In Cuiabá-MT, they learned, in detail, the work carried out by the State Secretariat of the Environment (Sema-MT), which involves the processes of combating illegal deforestation and environmental regularization (through the Rural Environmental Register), including the new deforestation monitoring system in real time. Still in Cuiabá, the Colombian team gathered with the PCI Institute’s executive director, Fernando Sampaio, to collect information to be used in the design of a multi-stakeholder territorial approach strategy in progress in that country.
After that, they started a road trip accompanied by IDH’s team in Cuiabá, and visited the town of Sorriso, where they could check how the PCI landing in the field happens – in practice. In addition to meetings with members of the local PCI Compact, León and Tenório visited some productive properties to gather as much information as possible.
“For us it was a very precious moment, as we are starting similar work in Colombia. Undoubtedly, information on how the Compacts are being developed in Mato Grosso will help us design our strategy in Colombia, based on the lessons learned and the challenges overcome,” Carolina Tenório explained.
The proposal for action in Colombia was presented in October, at an event attended by the Deputy Minister of Agricultural Affairs, Colombian Ministry of Agriculture and Rural Development, Marcela Urueña, by IDH Brazil and Latin America Director Daniela Mariuzzo, and by several partners of AgroColombia Productiva y Sostenible, a public-private alliance supported by the National Government with the mission to identify, align and expand sustainable practices to foster agricultural development.
Our proposal is to work with a view to territorial development, increasing productivity while ensuring the agricultural sustainability of the Departments of Cesar, Magdalena and Huila.
To assist in the design of this territorial approach strategy, Guilherme Justo, IDH Brazil Program Manager, has also been to Colombia. The purpose of his visit between November and early December was visiting the locations to define the municipalities where the activities will be developed, in a similar model to that of Mato Grosso: Municipal compacts in the PPI (Production, Preservation and Inclusion) approach.
In Magdalena, the organization of the agenda was supported by the Swiss Embassy and the IDH team was accompanied by the National Federation of Palm Oil Producers (Fedepalma), as the product will initially be the flagship of the Production line, that may add other crops in the future.
In Cesar, five municipalities that are part of the mining axis were visited, with the strongest presence of coal mines. With the changes in public policies to replace coal as an energy matrix, this activity tends to decline. Then, it will be necessary to prepare these municipalities by offering alternatives that avoid a situation of economic chaos. In this department/state, this means working with coffee, cocoa and banana – among others crops that may arise. Now in Huila, the aptitude is for the work with cocoa.
“What was clear to us during these visits is that water use is a key topic that unites everyone in a common goal. So we also need to think about means to improve the management and access to this natural resource in all territories”, Justo added.
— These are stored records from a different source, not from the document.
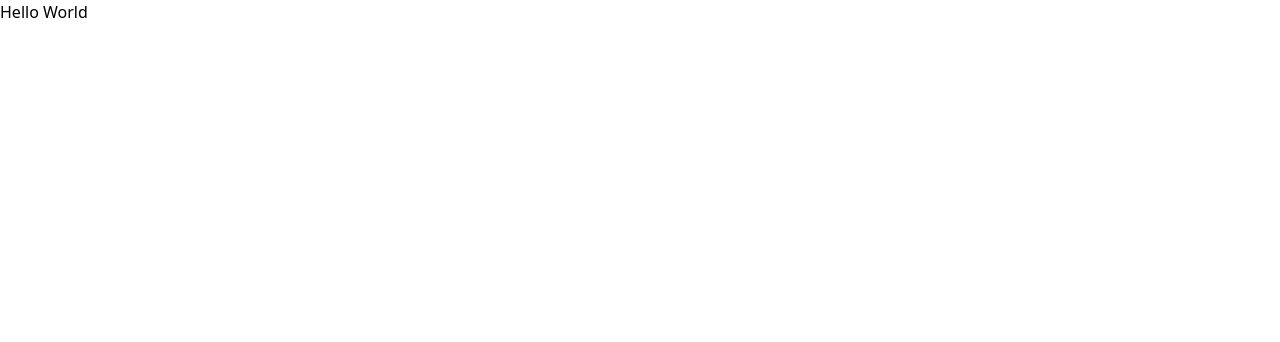
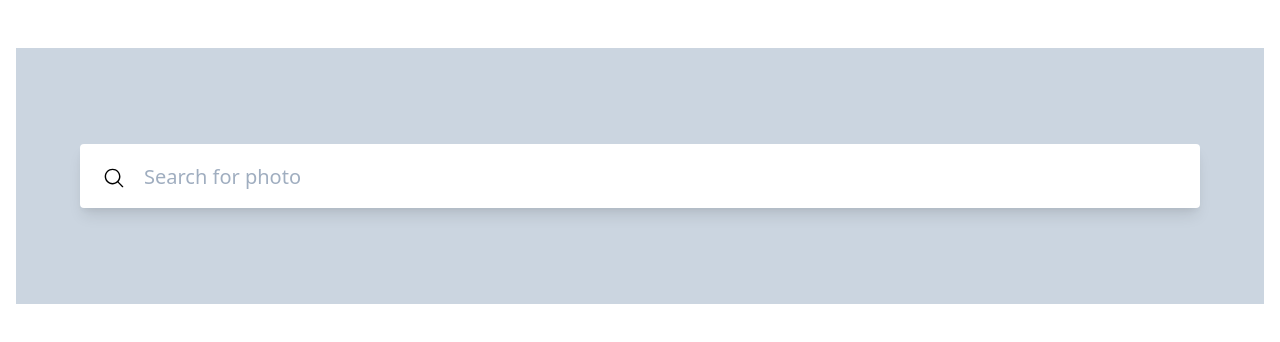
Before and after one commit to Jaymykels/vue-gallery, a Vue app: page / in a window 1280 px wide. Shown: the top 342 px of the page. Built offline with nearby package versions, Linux system fonts and the light colour scheme; the HTML template or start-up script is replaced by a standard one.

Commit message:
Designed search input box

```diff
--- /dev/null
+++ b/src/components/SearchInput.vue
@@ -0,0 +1,26 @@
+<template>
+  <div class="bg-gray-400">
+    <div class="mx-auto lg:py-24 lg:px-16 px-4 py-4">
+      <div class="relative">
+        <input
+          class="w w-full h-16 pl-16 rounded focus:outline-none text-xl text-black px-8 shadow-lg"
+          type="search"
+            placeholder="Search for photo"
+        />
+        <svg
+          class="absolute m-6 svg-icon fill-current top-0"
+          width="20"
+          height="20"
+          viewBox="0 0 20 20"
+        >
+          <path
+            d="M19.129,18.164l-4.518-4.52c1.152-1.373,1.852-3.143,1.852-5.077c0-4.361-3.535-7.896-7.896-7.896
+            c-4.361,0-7.896,3.535-7.896,7.896s3.535,7.896,7.896,7.896c1.934,0,3.705-0.698,5.078-1.853l4.52,4.519
+            c0.266,0.268,0.699,0.268,0.965,0C19.396,18.863,19.396,18.431,19.129,18.164z M8.567,15.028c-3.568,0-6.461-2.893-6.461-6.461
+            s2.893-6.461,6.461-6.461c3.568,0,6.46,2.893,6.46,6.461S12.135,15.028,8.567,15.028z"
+          />
+        </svg>
+      </div>
+    </div>
+  </div>
+</template>
--- a/src/container/Gallery.vue
+++ b/src/container/Gallery.vue
@@ -1,11 +1,14 @@
 <template>
-    <div class="text-black">
-        Hello World
-    </div>
+  <div class="content-center my-12 mx-auto px-4">
+    <SearchInput/>
+  </div>
 </template>
 
 <script>
+import SearchInput from "../components/SearchInput"
 export default {
-
+    components:{
+      SearchInput
+    }
 }
 </script>
```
As part of the travel agenda scheduled, Justo was also welcomed by some newly elected mayors, who will take office in January 2020, to present the proposed action.
The next steps to be taken will be to hold meetings with key actors and teams from the city halls to make a more precise design of the activities to be developed.